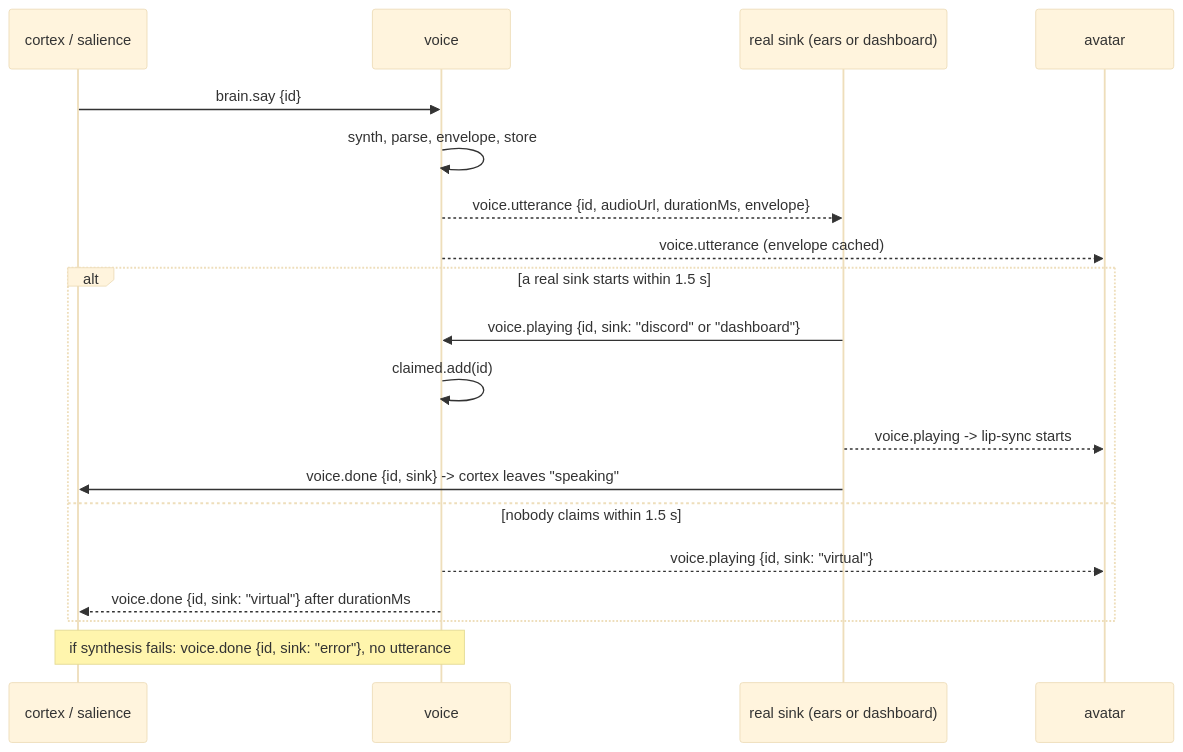
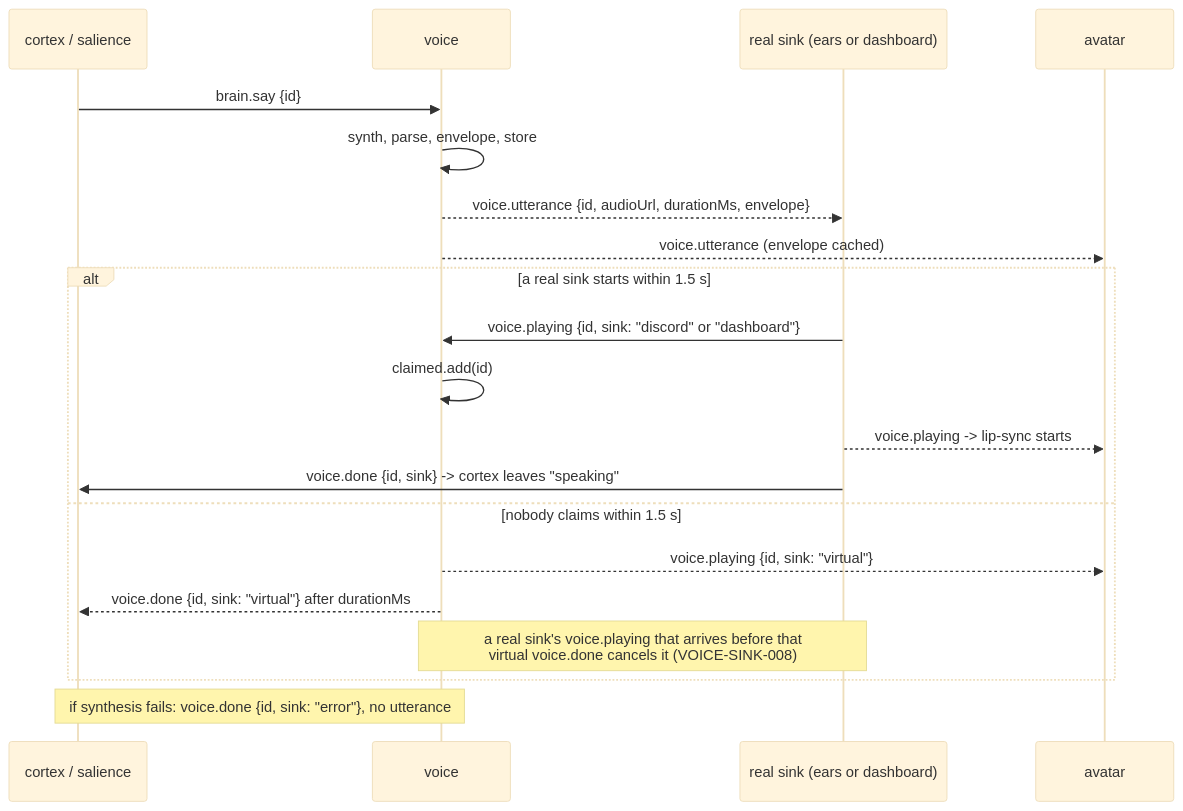
One commit to CoderCoco-Studios/cohost changed the diagram in docs/intent/voice/voice-design.md. Above: the diagram before and after it, drawn with Mermaid (base theme). The commit also changed other lines of this file and 5 other files, not shown here.

````diff
--- a/docs/intent/voice/voice-design.md
+++ b/docs/intent/voice/voice-design.md
@@ -96,21 +96,22 @@
 ```mermaid
 sequenceDiagram
   participant C as cortex / salience
   participant V as voice
   participant S as real sink (ears or dashboard)
   participant A as avatar
   C->>V: brain.say {id}
   V->>V: synth, parse, envelope, store
   V-->>S: voice.utterance {id, audioUrl, durationMs, envelope}
   V-->>A: voice.utterance (envelope cached)
   alt a real sink starts within 1.5 s
     S->>V: voice.playing {id, sink: "discord" or "dashboard"}
     V->>V: claimed.add(id)
     S-->>A: voice.playing -> lip-sync starts
     S->>C: voice.done {id, sink} -> cortex leaves "speaking"
   else nobody claims within 1.5 s
     V-->>A: voice.playing {id, sink: "virtual"}
     V-->>C: voice.done {id, sink: "virtual"} after durationMs
+    Note over V,S: a real sink's voice.playing that arrives before that<br/>virtual voice.done cancels it (VOICE-SINK-008)
   end
   Note over V,C: if synthesis fails: voice.done {id, sink: "error"}, no utterance
 ```
````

= = = =

| Task to complete |
Write the material out again exactly. Do not include the pictures.

| Reply |
One commit to CoderCoco-Studios/cohost changed the diagram in docs/intent/voice/voice-design.md. Above: the diagram before and after it, drawn with Mermaid (base theme). The commit also changed other lines of this file and 5 other files, not shown here.

````diff
--- a/docs/intent/voice/voice-design.md
+++ b/docs/intent/voice/voice-design.md
@@ -96,21 +96,22 @@
 ```mermaid
 sequenceDiagram
   participant C as cortex / salience
   participant V as voice
   participant S as real sink (ears or dashboard)
   participant A as avatar
   C->>V: brain.say {id}
   V->>V: synth, parse, envelope, store
   V-->>S: voice.utterance {id, audioUrl, durationMs, envelope}
   V-->>A: voice.utterance (envelope cached)
   alt a real sink starts within 1.5 s
     S->>V: voice.playing {id, sink: "discord" or "dashboard"}
     V->>V: claimed.add(id)
     S-->>A: voice.playing -> lip-sync starts
     S->>C: voice.done {id, sink} -> cortex leaves "speaking"
   else nobody claims within 1.5 s
     V-->>A: voice.playing {id, sink: "virtual"}
     V-->>C: voice.done {id, sink: "virtual"} after durationMs
+    Note over V,S: a real sink's voice.playing that arrives before that<br/>virtual voice.done cancels it (VOICE-SINK-008)
   end
   Note over V,C: if synthesis fails: voice.done {id, sink: "error"}, no utterance
 ```
````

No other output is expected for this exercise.